## Exercise aim
A faithful copy of all the data is required; pictures should not be included.

## Data supplied
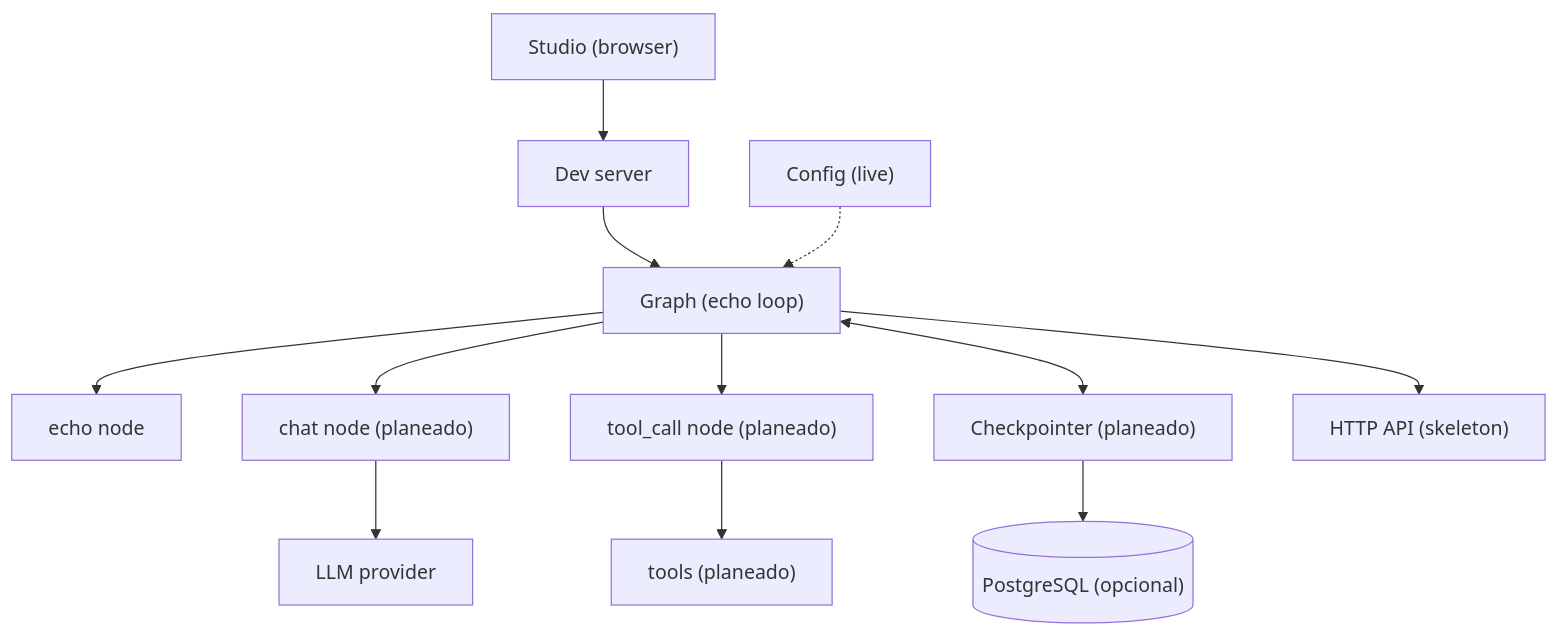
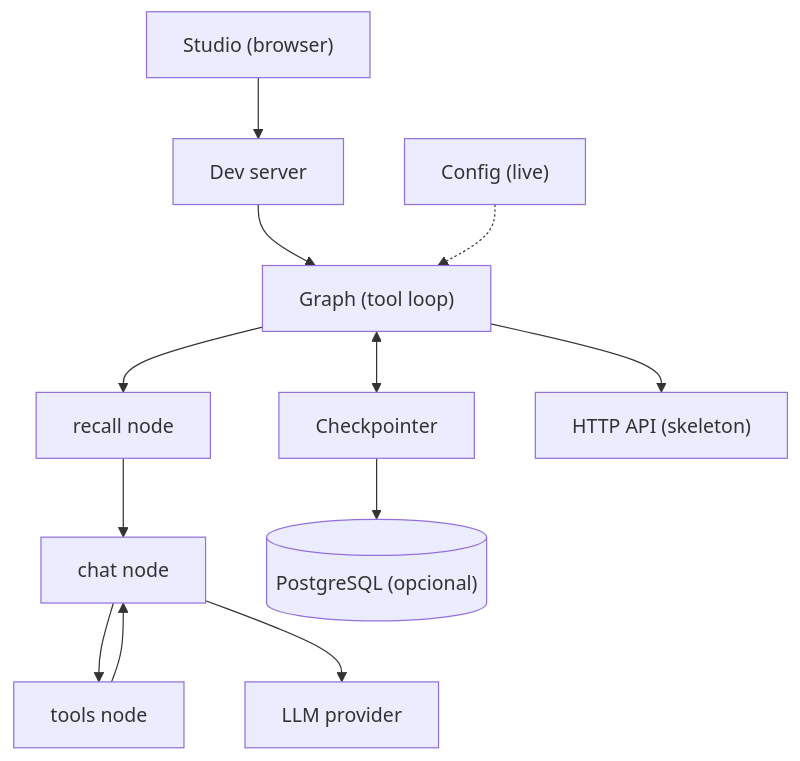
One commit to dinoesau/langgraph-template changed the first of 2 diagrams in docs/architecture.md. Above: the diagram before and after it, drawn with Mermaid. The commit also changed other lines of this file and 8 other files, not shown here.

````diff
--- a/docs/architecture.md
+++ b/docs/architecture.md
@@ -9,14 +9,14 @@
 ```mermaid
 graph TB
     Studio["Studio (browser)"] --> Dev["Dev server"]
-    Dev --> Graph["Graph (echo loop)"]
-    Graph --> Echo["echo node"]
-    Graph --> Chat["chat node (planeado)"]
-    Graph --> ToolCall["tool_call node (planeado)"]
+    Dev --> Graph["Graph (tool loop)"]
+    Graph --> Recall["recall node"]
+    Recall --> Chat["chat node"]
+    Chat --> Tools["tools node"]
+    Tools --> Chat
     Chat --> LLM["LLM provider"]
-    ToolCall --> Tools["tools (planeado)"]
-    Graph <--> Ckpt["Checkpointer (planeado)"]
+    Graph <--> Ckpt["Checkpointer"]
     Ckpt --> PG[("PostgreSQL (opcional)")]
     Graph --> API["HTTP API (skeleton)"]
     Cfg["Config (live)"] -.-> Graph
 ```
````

## Result for this task
One commit to dinoesau/langgraph-template changed the first of 2 diagrams in docs/architecture.md. Above: the diagram before and after it, drawn with Mermaid. The commit also changed other lines of this file and 8 other files, not shown here.

````diff
--- a/docs/architecture.md
+++ b/docs/architecture.md
@@ -9,14 +9,14 @@
 ```mermaid
 graph TB
     Studio["Studio (browser)"] --> Dev["Dev server"]
-    Dev --> Graph["Graph (echo loop)"]
-    Graph --> Echo["echo node"]
-    Graph --> Chat["chat node (planeado)"]
-    Graph --> ToolCall["tool_call node (planeado)"]
+    Dev --> Graph["Graph (tool loop)"]
+    Graph --> Recall["recall node"]
+    Recall --> Chat["chat node"]
+    Chat --> Tools["tools node"]
+    Tools --> Chat
     Chat --> LLM["LLM provider"]
-    ToolCall --> Tools["tools (planeado)"]
-    Graph <--> Ckpt["Checkpointer (planeado)"]
+    Graph <--> Ckpt["Checkpointer"]
     Ckpt --> PG[("PostgreSQL (opcional)")]
     Graph --> API["HTTP API (skeleton)"]
     Cfg["Config (live)"] -.-> Graph
 ```
````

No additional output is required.